What makes a toy legendary? It helps to be named “Toy of the Century,” as Fortune Magazine christened Legos in 2000. And it doesn’t hurt that your once-simple product has spawned amusement parks in four countries. Legos, from the Danish “leg godt” for “play well,” have garnered these achievements and then some. The Legos story dates to 1947 when carpenter Ole Christiansen fashioned interlocking red-and-white blocks, which child development experts later proclaimed as the “ideal toy,” given their ability to encourage and refine construction, organizational and reconfiguration skills. According to the Lego Co. site, seven Lego sets are sold every second. If all the Lego bricks were distributed evenly to every person on the planet, each of us would get 62 bricks. If you were to take all the bricks sold in just one year and lay them end-to-end, they would encircle the globe more than five times. If that’s not enough interesting factoids for you, a mathematician discovered there are more than 915 million ways to combine just six bricks (it was formerly thought you could only combine the six pieces in a paltry 102 million different ways).

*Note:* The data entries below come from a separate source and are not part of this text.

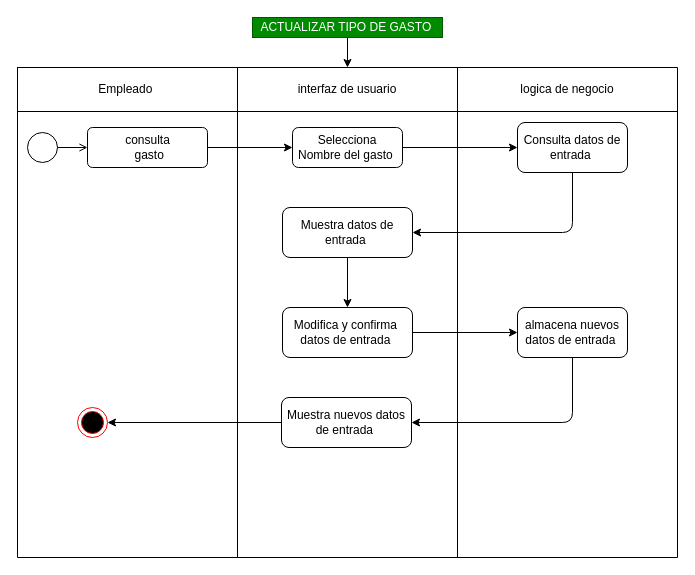
This is Diagramas_Actividad/DAE.8.2.drawio from DavidArtavia/Activity_Diagram-, a draw.io file, before an edit. Source tidied: cells renumbered, new cells numbered last; positions are measured from the earlier drawing's top-left corner, leaving out a move shared by most shapes. Both pictures are drawn from the tidied source at 100%, with x=0, y=0 at pixel (17, 17).
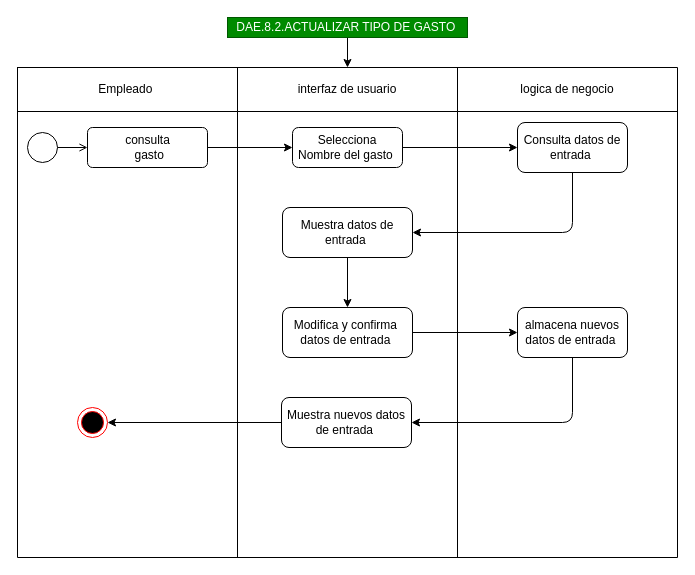
The same diagram, later.

Diff of the diagram source:
```diff
@@
-    <mxCell id="21" value="ACTUALIZAR TIPO DE GASTO&amp;nbsp;" style="text;html=1;align=center;verticalAlign=middle;points=[];rounded=0;fillColor=#008a00;fontColor=#ffffff;strokeColor=#005700;" parent="1" vertex="1">
-      <mxGeometry x="235" width="190" height="20" as="geometry" />
+    <mxCell id="21" value="DAE.8.2.ACTUALIZAR TIPO DE GASTO&amp;nbsp;" style="text;html=1;align=center;verticalAlign=middle;points=[];rounded=0;fillColor=#008a00;fontColor=#ffffff;strokeColor=#005700;" parent="1" vertex="1">
+      <mxGeometry x="210" width="240" height="20" as="geometry" />
     </mxCell>
```
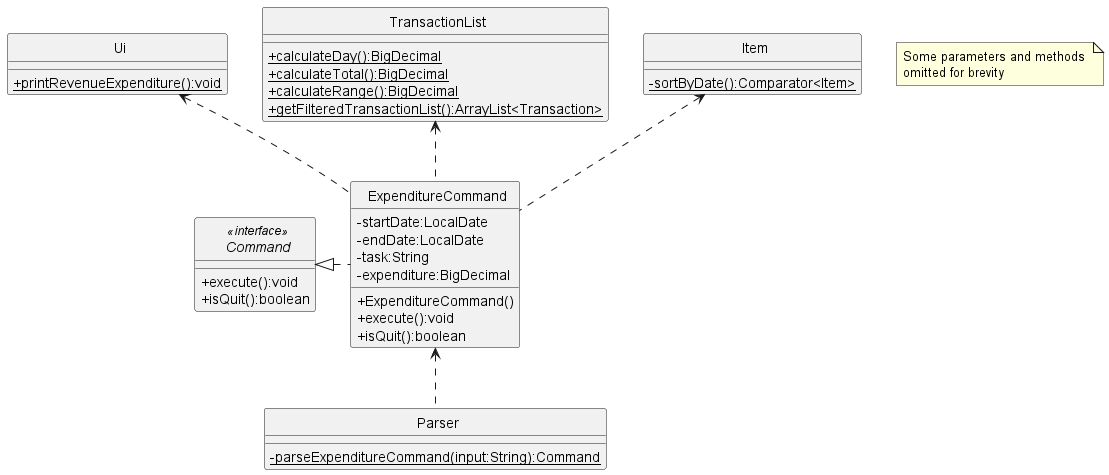
This is docs/uml-diagrams/ExpenditureCommandClass.png from rismm/tp, a PlantUML export, as it was before one commit.
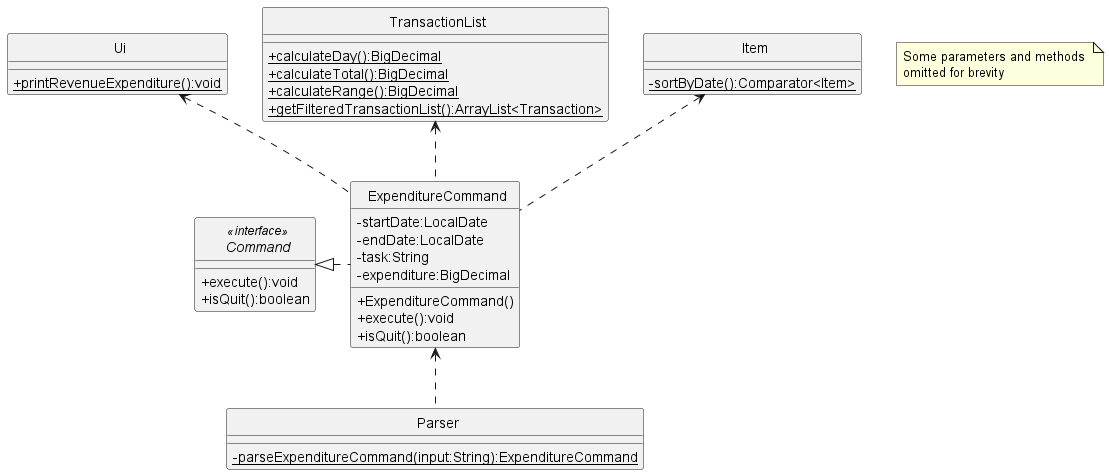
After the commit.

The edit, as a diff of the source:
```diff
@@ -36,7 +36,7 @@
 }
 
 class Parser {
-    {static}-parseExpenditureCommand(input:String):Command
+    {static}-parseExpenditureCommand(input:String):ExpenditureCommand
 }
 
 class TransactionList {
```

Barbie has been adored by millions of young girls in the past half century, but she's also generated more controversy than any toy on this list. Ruth Handler got inspiration for Barbie from her daughter who was, fittingly enough, named “Barbara.” Handler saw her playing with paper dolls and thought about how much more fun it would be for girls to play with 3-dimensional dolls. Most of the dolls at the time were fashioned after babies, so the woman who would later help to create Mattel revolutionized the doll world again by making her creation much more grown-up … not to mention, fashionable. The first Barbie TV spot, which aired the year the doll was launched in 1959, reflects the era as well as the preoccupation with fashion. Over the years, Barbie has managed to remain fashion-conscious but she has also evolved to take on much more commanding roles, including that of Air Force fighter pilot and U.S. presidential candidate (though never president). The gal can’t keep a job, though. The National Toy Hall of Fame reports she has changed careers some 75 times. She also has defied mere mortal status, in that, since the early 1980s, Barbie has been a Latino, African-American, Eskimo and native Hawaiian islander, among other races, ethnicities and nationalities. It’s also been suggested that she defies “mere mortal” status in other ways, with some arguing that, given her extreme proportions, Barbie would not be able to stand if she were a real person. In conjunction with Barbie’s 50th birthday, the BBC reported that if Barbie were to come to life, she would stand 7’6” — 2 inches shorter than the world’s tallest woman — and boast 40-inch hips, a 28-inch waist and a 37-inch bust.